From: Nadav Amit
Date: Wed Jun 12 2019 - 15:49:09 EST

> On Jun 11, 2019, at 8:55 AM, Peter Zijlstra <peterz@xxxxxxxxxxxxx> wrote:
> On Tue, Jun 11, 2019 at 11:22:54AM -0400, Steven Rostedt wrote:
>> On Tue, 11 Jun 2019 10:03:07 +0200
>> Peter Zijlstra <peterz@xxxxxxxxxxxxx> wrote:
>>> So what happens is that arch_prepare_optimized_kprobe() <-
>>> copy_optimized_instructions() copies however much of the instruction
>>> stream is required such that we can overwrite the instruction at @addr
>>> with a 5 byte jump.
>>> arch_optimize_kprobe() then does the text_poke_bp() that replaces the
>>> instruction @addr with int3, copies the rel jump address and overwrites
>>> the int3 with jmp.
>>> And I'm thinking the problem is with something like:
>>> @addr: nop nop nop nop nop
>> What would work would be to:
>> add breakpoint to first opcode.
>> call synchronize_tasks();
>> /* All tasks now hitting breakpoint and jumping over affected
>> code */
>> update the rest of the instructions.
>> replace breakpoint with jmp.
>> One caveat is that the replaced instructions must not be a call
>> function.
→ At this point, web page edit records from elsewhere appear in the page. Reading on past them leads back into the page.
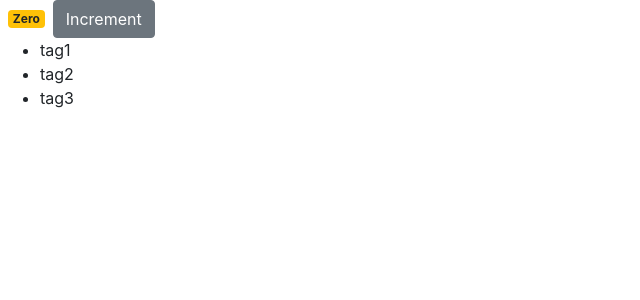
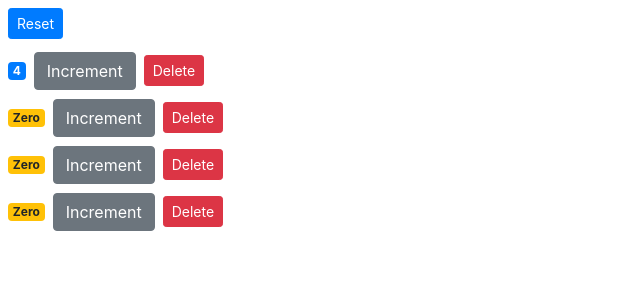
Before and after one commit to ahmedalhosary67/react-trainning, a React (Create React App) app: page / in a window 1280 px wide. Shown: the top 300 px of the page, without its empty margins (0-640 px from the left). Built offline with nearby package versions, Linux system fonts and the light colour scheme.

Commit message:
first react training

```diff
--- a/src/components/counter.jsx
+++ b/src/components/counter.jsx
@@ -2,11 +2,39 @@
 
 class Counter extends Component {
     state = {
-        count: 0,
-        tags: ['tag1', 'tag2', 'tag3']
+        value: this.props.counter.value,
+        // tags: []
         // imageUrl: "https://picsum.photos/200"
     };
 
+    handleIncrement = () => { // we use arrow function to bind (this) auto
+
+        this.setState({ value: this.state.value + 1 })
+
+    }
+
+    render() {
+        // console.log('props', this.props.children);
+
+        return (
+            <div>
+                <span className={this.getBadgeClasses()}>{this.FormatCount()}</span>
+                <button onClick={() => this.handleIncrement()} className="btn btn-secondary btn=sm">Increment</button>
+                <button onClick={() => this.props.onDelete(this.props.counter.id)} className="btn btn-danger btn-sm m-2">Delete</button>
+                {/* { this.renderTags() } */}
+            </div>
+        );
+    }
+    getBadgeClasses() {
+        let classess = "badge m-2 badge-";
+        classess += (this.state.value === 0) ? "warning" : "primary";
+        return classess;
+    }
+
+    FormatCount() {
+        const { value: count } = this.state;
+        return count === 0 ? "Zero" : count;
+    }
 
     // styles = {
     //     fontSize: 50,
@@ -14,26 +42,19 @@
     // }
 
 
-    renderTags() {
-        if(this.state.tags.length === 0) return <p>There are no tags!</p>;
-        return <ul>{this.state.tags.map(tag => <li key={tag}>{tag}</li>)}</ul>;
-    }
+    // renderTags() {
+    //     if(this.state.tags.length === 0) return <p>There are no tags!</p>;
+    //     return <ul>{this.state.tags.map(tag => <li key={tag}>{tag}</li>)}</ul>;
+    // }
 
 
     // constructor() {
         // super();
         // this.handleIncrement = this.handleIncrement.bind(this); // to allow to bind (this) inside the handle function => first step
         // }
-        // handleIncrement() {
-            //     console.log("Increment clicked", this);
-            // } ==> second step
-
-
-    handleIncrement = () => { // ti bind (this) auto we use arrow function
-
-        console.log("Increment clicked", this);
-    }
-
+    // handleIncrement() {
+        //     console.log("Increment clicked", this);
+        // } ==> second step
 
     //render() {
         // let classess = this.getBadgeClasses();
@@ -52,27 +73,6 @@
 
     //     );
     // }
-
-
-    render() {
-        return (
-        <div>
-            <span className={this.getBadgeClasses()}>{this.FormatCount()}</span>
-            <button onClick={this.handleIncrement} className="btn btn-secondary btn=sm">Increment</button>
-            { this.renderTags() }
-        </div>
-        );
-    }
-    getBadgeClasses() {
-        let classess = "badge m-2 badge-";
-        classess += (this.state.count === 0) ? "warning" : "primary";
-        return classess;
-    }
-
-    FormatCount() {
-        const { count } = this.state;
-        return count === 0 ? "Zero" : count;
-    }
 }
 
 export default Counter;
--- /dev/null
+++ b/src/components/counters.jsx
@@ -0,0 +1,39 @@
+import React, { Component } from 'react';
+import Counter from './counter';
+
+class Counters extends Component {
+    state = {
+        counters: [
+            {id: 1, value: 4},
+            {id: 2, value: 0},
+            {id: 3, value: 0},
+            {id: 4, value: 0}
+        ]
+    }
+
+    handleReset = () => {
+        const counters = this.state.counters.map(c => {
+            c.value = 0;
+            return c
+        })
+        this.setState({ counters });
+    }
+
+    handleDelete = (counterId) => {
+        const counters = this.state.counters.filter(c => c.id !== counterId);
+        this.setState({ counters });
+    }
+
+    render() {
+        return (
+            <div>
+                <button onClick={this.handleReset} className="btn btn-primary btn-sm m-2">Reset</button>
+                { this.state.counters.map(counter =>
+                <Counter key={counter.id} onDelete={this.handleDelete}  counter={counter}/>
+                )}
+            </div>
+         );
+    }
+}
+
+export default Counters;
--- a/src/index.js
+++ b/src/index.js
@@ -1,14 +1,15 @@
 import React from 'react';
 import ReactDOM from 'react-dom';
 import './index.css';
-import App from './App';
+// import App from './App';
 import reportWebVitals from './reportWebVitals';
 import 'bootstrap/dist/css/bootstrap.css';
-import Counter from './components/counter';
+// import Counter from './components/counter';
+import Counters from './components/counters';
 
 ReactDOM.render(
   <React.StrictMode>
-    <Counter />
+    <Counters />
   </React.StrictMode>,
   document.getElementById('root')
 );
```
As if the call function calls schedule then it will
>> circumvent the synchronize_tasks(). It would be OK if that call is the
>> last of the instructions. But I doubt we modify anything more then a
>> call size anyway, so this should still work for all current instances.
> Right, something like this could work (although I cannot currently find
> synchronize_tasks), but it would make the optprobe stuff fairly slow
> (iirc this sync_tasks() thing could be pretty horrible).

I have run into similar problems before.

I had two problematic scenarios. In the first case, I had a âcallâ in the
middle of the patched code-block, but this call was always followed by a
âjumpâ to the end of the potentially patched code-block, so I did not have
the problem.

In the second case, I had an indirect call (which is shorter than a direct
call) being patched into a direct call. In this case, I preceded the
indirect call with NOPs so indeed the indirect call was at the end of the
patched block.

In certain cases, if a shorter instruction should be potentially patched
into a longer one, the shorter one can be preceded by some prefixes. If
there are multiple REX prefixes, for instance, the CPU only uses the last
one, IIRC. This can allow to avoid synchronize_sched() when patching a
single instruction into another instruction with a different length.

Not sure how helpful this information is, but sharing - just in case.